Programs written in Apple's Integer BASIC sometimes had bits of machine code embedded in them. This was more convenient than loading the code separately, especially when the program was loaded from tape.
When the program is first loaded, it looks garbled. For example, the classic APPLE-VISION demo starts like this:
0 LOMEM:1800 1 HIMEM:8192: POKE 202,165: POKE 203,27:LOMEM:6144:CLR : GOTO 0 8264, RUN LOMEM:*2664439008, ^ , RUN , ? ABS *2664439008, ^ , RUN ABS *266438288; RUN ^ , RUN 6164,=58882/42004#2112 24576*
LIST command would sometimes go into an infinite loop. But after the program is first run, the listing looks more normal:
0 REM *** APPLE-VISION *** WRITTEN BY R.J. BISHOP 20 DIM A$(51) 30 A$=" BOB BISHOP PRESENTS . . . APPLE-VISION! " 40 CALL -936
How does this work, in terms of both the underlying mechanism and the mechanics of developing a program that hides code this way? e.g. how does one combine the BASIC and machine code portions before saving to disk or tape?
Update 1: for the curious, a commented disassembly of APPLE-VISION can be found here.
Update 2: another program by Bob Bishop, called Bomber, was written entirely in assembly language, but used an Integer BASIC wrapper. As far as I can tell, this was done solely to make it easier to play the game from cassette tape: you could read it in with a
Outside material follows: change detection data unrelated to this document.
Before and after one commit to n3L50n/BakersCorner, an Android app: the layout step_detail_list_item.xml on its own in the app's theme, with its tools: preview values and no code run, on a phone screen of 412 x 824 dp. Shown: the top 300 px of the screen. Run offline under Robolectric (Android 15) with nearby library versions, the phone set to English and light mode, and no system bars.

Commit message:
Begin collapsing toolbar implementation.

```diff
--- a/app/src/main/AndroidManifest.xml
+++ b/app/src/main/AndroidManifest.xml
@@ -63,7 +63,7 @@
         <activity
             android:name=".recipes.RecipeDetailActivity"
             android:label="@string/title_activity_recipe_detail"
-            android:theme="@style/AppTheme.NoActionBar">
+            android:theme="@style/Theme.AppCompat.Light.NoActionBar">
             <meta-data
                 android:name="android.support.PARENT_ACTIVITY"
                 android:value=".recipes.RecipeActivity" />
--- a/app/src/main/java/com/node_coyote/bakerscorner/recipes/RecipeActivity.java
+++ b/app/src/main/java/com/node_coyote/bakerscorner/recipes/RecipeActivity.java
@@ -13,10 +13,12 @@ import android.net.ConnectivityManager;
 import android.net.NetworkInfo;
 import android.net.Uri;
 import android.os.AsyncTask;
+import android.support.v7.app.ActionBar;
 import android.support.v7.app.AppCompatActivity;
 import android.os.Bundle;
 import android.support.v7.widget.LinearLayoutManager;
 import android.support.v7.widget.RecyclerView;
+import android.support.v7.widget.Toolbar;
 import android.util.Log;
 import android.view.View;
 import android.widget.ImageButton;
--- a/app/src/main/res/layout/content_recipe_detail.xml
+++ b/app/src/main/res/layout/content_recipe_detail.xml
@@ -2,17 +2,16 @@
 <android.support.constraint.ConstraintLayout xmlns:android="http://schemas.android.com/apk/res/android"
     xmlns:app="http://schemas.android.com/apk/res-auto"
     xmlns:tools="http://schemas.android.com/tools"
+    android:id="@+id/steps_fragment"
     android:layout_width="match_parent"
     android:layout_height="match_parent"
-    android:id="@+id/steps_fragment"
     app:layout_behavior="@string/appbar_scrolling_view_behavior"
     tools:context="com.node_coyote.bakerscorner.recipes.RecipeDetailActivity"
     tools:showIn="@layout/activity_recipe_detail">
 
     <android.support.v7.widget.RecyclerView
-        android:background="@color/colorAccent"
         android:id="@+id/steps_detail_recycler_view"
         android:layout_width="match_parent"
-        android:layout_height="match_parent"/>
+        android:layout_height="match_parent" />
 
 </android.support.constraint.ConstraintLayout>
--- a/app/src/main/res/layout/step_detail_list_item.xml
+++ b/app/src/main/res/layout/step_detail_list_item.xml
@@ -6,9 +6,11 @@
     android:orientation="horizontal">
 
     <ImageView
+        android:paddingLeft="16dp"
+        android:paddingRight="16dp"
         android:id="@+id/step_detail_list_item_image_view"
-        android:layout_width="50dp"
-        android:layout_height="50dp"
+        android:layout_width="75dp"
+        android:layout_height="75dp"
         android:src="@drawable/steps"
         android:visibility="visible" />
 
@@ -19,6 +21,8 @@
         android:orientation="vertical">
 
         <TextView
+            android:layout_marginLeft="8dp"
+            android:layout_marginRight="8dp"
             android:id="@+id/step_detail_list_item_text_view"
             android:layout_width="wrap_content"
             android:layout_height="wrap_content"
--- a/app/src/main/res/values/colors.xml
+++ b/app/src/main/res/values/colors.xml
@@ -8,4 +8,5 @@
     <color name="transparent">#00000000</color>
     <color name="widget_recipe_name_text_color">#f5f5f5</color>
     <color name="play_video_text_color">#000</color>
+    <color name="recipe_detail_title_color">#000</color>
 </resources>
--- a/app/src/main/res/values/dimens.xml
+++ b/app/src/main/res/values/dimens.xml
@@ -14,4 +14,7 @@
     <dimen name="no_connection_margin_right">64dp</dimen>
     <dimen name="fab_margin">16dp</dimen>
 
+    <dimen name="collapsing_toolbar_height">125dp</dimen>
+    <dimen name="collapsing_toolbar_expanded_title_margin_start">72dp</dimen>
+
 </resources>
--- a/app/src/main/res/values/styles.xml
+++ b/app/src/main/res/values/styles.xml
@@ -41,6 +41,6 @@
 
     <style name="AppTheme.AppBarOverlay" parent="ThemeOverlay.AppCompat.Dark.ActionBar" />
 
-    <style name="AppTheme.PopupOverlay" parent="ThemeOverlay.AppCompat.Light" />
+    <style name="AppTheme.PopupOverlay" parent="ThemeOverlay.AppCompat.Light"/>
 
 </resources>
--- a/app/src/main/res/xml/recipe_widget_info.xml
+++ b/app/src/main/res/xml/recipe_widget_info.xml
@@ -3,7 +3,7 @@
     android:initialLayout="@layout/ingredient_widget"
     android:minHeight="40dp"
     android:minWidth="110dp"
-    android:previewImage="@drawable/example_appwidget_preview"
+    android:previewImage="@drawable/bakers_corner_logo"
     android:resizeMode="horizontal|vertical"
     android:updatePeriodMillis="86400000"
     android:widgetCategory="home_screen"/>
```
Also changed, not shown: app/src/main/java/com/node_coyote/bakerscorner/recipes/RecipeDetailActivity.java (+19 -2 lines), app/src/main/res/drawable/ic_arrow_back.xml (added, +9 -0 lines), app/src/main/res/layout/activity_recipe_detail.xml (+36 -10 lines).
LOAD command from BASIC, instead of having to drop into the monitor and specify an address range. Full disassembly of Bomber is here.